The concept of the “divine gift” is really interesting as it presents moral dilemmas on how people use their powers. The 2nd chapter showcases a high school student who uses his divine gift to hurt others. I can see why Shueisha is insistent on promoting this manga in the U.S. There are a majority of young people out there that don’t know how to utilize whatever hidden talents they have in a positive manner and/or try to avoid responsibility for some of their actions.
I’m interested to see where Takamagahara goes from here and this could be a breakout hit because of the many possibilities involving the “divine gifts”.

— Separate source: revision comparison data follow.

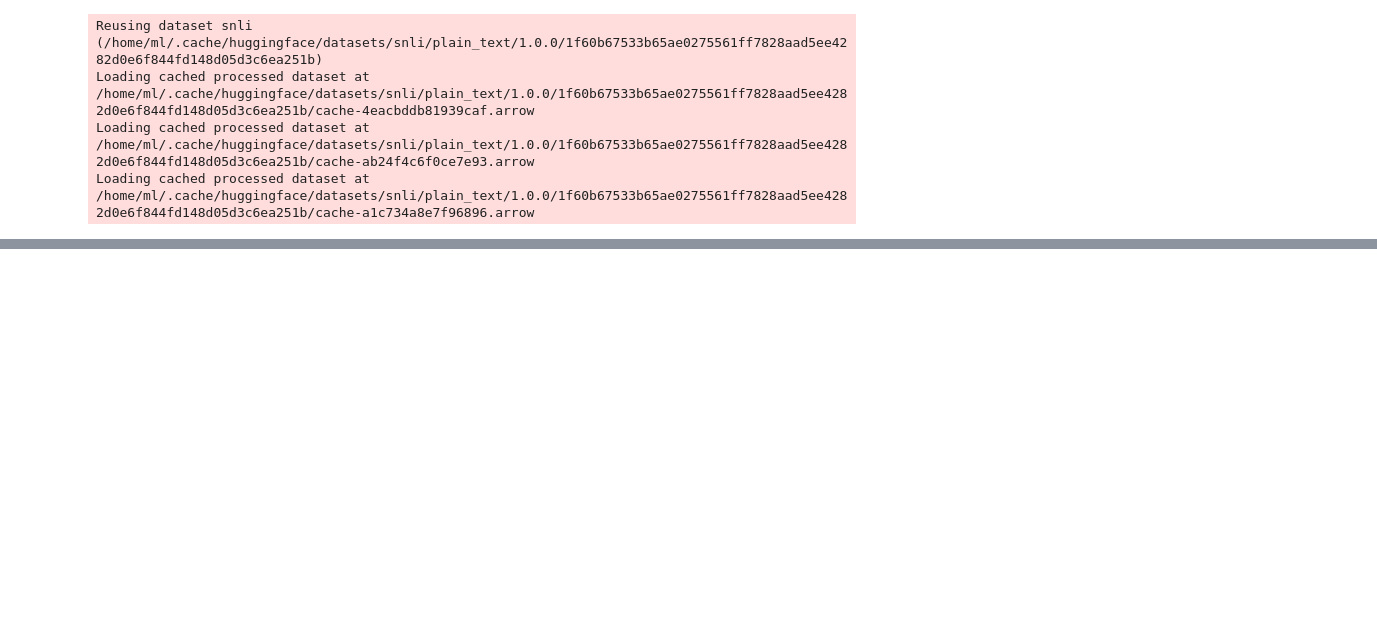
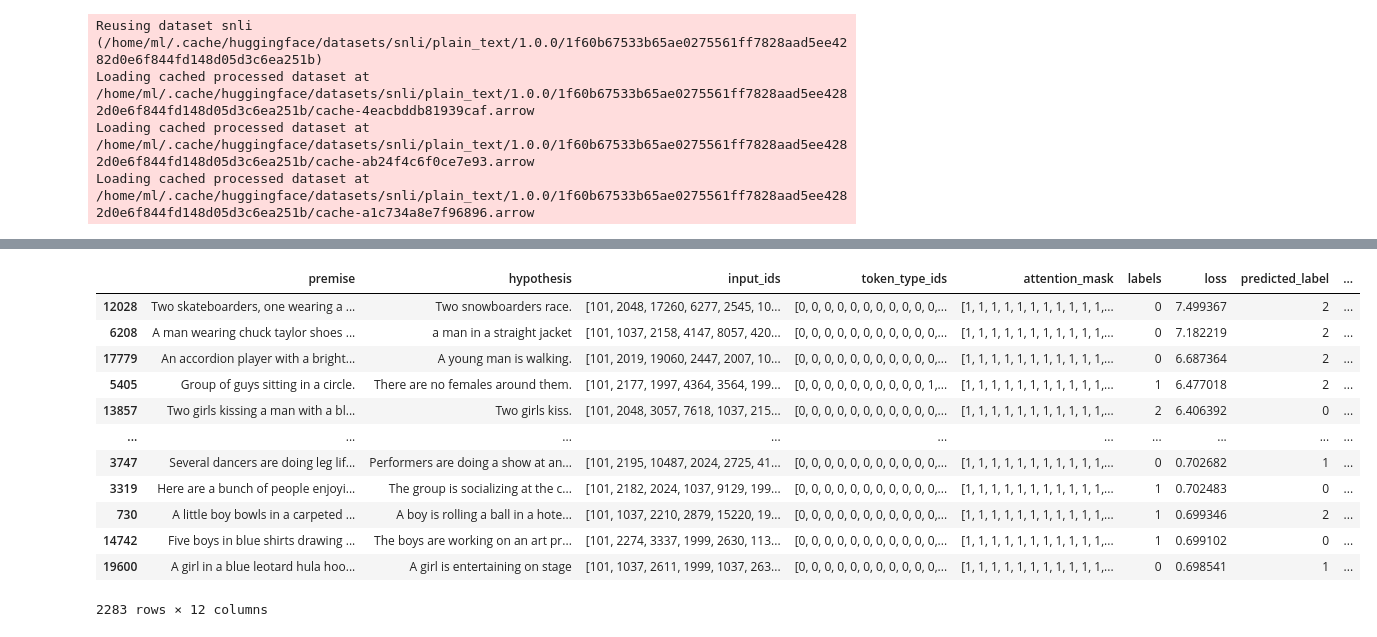
Before and after one commit to Serebryanskiy/nli, a Jupyter notebook: snli.ipynb, the cells around one changed output, grey strips where cells are left out. Drawn from its saved outputs; the diff is of its cells as text; code cells hidden in the pictures; blank space fills up the shorter version.

```diff
--- a/snli.ipynb
+++ b/snli.ipynb
@@ -6,7 +6,8 @@ import torch.nn as nn
 import torch.optim as optim
 import datasets
 import pandas as pd
-from bertviz import model_view
+import seaborn as sns
+from bertviz import model_view, head_view
 
 
 from tqdm.auto import tqdm
@@ -23,7 +24,11 @@ NUM_PREPROCESSING_WORKERS = 2
 pretrained_model = "google/electra-small-discriminator"
 train_path = './trains/'
 eval_path= './evals/'
-dataset_name = 'snli_classic/'
+dataset_name = './snli_classic/'
+
+# dataset_name = 'snli_classic/'
+
+# dataset_name = './snli_hyponly/'
 # %% [markdown]
 ## Device check
 # %%
@@ -258,0 +221,4 @@ eval_df
+# %%
+eval_df = pd.read_parquet(dataset_name + 'eval/eval_df.parquet')
+# eval_df = pd.DataFrame(eval_samples)
+# eval_df.to_parquet(dataset_name + 'eval/eval_df.parquet')
@@ -258,0 +236,2 @@ eval_df
+# %%
+eval_df['correct'] = eval_df.labels == eval_df.predicted_label
@@ -258,0 +292,30 @@ eval_df
+# %%
+errors = eval_df.loc[eval_df.labels != eval_df.predicted_label].sort_values('loss', ascending=False)
+fig = errors.labels.hist(title='Labels distributions')
+fig.update_layout(
+    # title_text='Sampled Results', # title of plot
+    # xaxis_title_text='Value', # xaxis label
+    # yaxis_title_text='Count', # yaxis label
+    bargap=0.5, # gap between bars of adjacent location coordinates
+    bargroupgap=0.1 # gap between bars of the same location coordinates
+)
+fig.show()
+# %%
+errors['error_tier'] = 1
+errors.loc[errors.loss > errors.loss.quantile(0.666) ,'error_tier'] = 2
+errors.loc[errors.loss < errors.loss.quantile(0.33) ,'error_tier'] = 0
+errors
+# %% [output]
+|  | premise | hypothesis | input_ids | token_type_ids | attention_mask | labels | loss | predicted_label | ... |
+| 12028 | Two skateboarders, one wearing a ... | Two snowboarders race. | [101, 2048, 17260, 6277, 2545, 10... | [0, 0, 0, 0, 0, 0, 0, 0, 0, 0, 0,... | [1, 1, 1, 1, 1, 1, 1, 1, 1, 1, 1,... | 0 | 7.499367 | 2 | ... |
+| 6208 | A man wearing chuck taylor shoes ... | a man in a straight jacket | [101, 1037, 2158, 4147, 8057, 420... | [0, 0, 0, 0, 0, 0, 0, 0, 0, 0, 0,... | [1, 1, 1, 1, 1, 1, 1, 1, 1, 1, 1,... | 0 | 7.182219 | 2 | ... |
+| 17779 | An accordion player with a bright... | A young man is walking. | [101, 2019, 19060, 2447, 2007, 10... | [0, 0, 0, 0, 0, 0, 0, 0, 0, 0, 0,... | [1, 1, 1, 1, 1, 1, 1, 1, 1, 1, 1,... | 0 | 6.687364 | 2 | ... |
+| 5405 | Group of guys sitting in a circle. | There are no females around them. | [101, 2177, 1997, 4364, 3564, 199... | [0, 0, 0, 0, 0, 0, 0, 0, 0, 0, 1,... | [1, 1, 1, 1, 1, 1, 1, 1, 1, 1, 1,... | 1 | 6.477018 | 2 | ... |
+| 13857 | Two girls kissing a man with a bl... | Two girls kiss. | [101, 2048, 3057, 7618, 1037, 215... | [0, 0, 0, 0, 0, 0, 0, 0, 0, 0, 0,... | [1, 1, 1, 1, 1, 1, 1, 1, 1, 1, 1,... | 2 | 6.406392 | 0 | ... |
+| ... | ... | ... | ... | ... | ... | ... | ... | ... | ... |
+| 3747 | Several dancers are doing leg lif... | Performers are doing a show at an... | [101, 2195, 10487, 2024, 2725, 41... | [0, 0, 0, 0, 0, 0, 0, 0, 0, 0, 0,... | [1, 1, 1, 1, 1, 1, 1, 1, 1, 1, 1,... | 0 | 0.702682 | 1 | ... |
+| 3319 | Here are a bunch of people enjoyi... | The group is socializing at the c... | [101, 2182, 2024, 1037, 9129, 199... | [0, 0, 0, 0, 0, 0, 0, 0, 0, 0, 0,... | [1, 1, 1, 1, 1, 1, 1, 1, 1, 1, 1,... | 1 | 0.702483 | 0 | ... |
+| 730 | A little boy bowls in a carpeted ... | A boy is rolling a ball in a hote... | [101, 1037, 2210, 2879, 15220, 19... | [0, 0, 0, 0, 0, 0, 0, 0, 0, 0, 0,... | [1, 1, 1, 1, 1, 1, 1, 1, 1, 1, 1,... | 1 | 0.699346 | 2 | ... |
+| 14742 | Five boys in blue shirts drawing ... | The boys are working on an art pr... | [101, 2274, 3337, 1999, 2630, 113... | [0, 0, 0, 0, 0, 0, 0, 0, 0, 0, 0,... | [1, 1, 1, 1, 1, 1, 1, 1, 1, 1, 1,... | 1 | 0.699102 | 0 | ... |
+| 19600 | A girl in a blue leotard hula hoo... | A girl is entertaining on stage | [101, 1037, 2611, 1999, 1037, 263... | [0, 0, 0, 0, 0, 0, 0, 0, 0, 0, 0,... | [1, 1, 1, 1, 1, 1, 1, 1, 1, 1, 1,... | 0 | 0.698541 | 1 | ... |
+2283 rows × 12 columns
```
Also changed, not shown: parts of 69 cells of this notebook.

Does anyone think Takamagahara is the “divine gift” Shonen Jump is looking for after the end of Naruto and BLEACH?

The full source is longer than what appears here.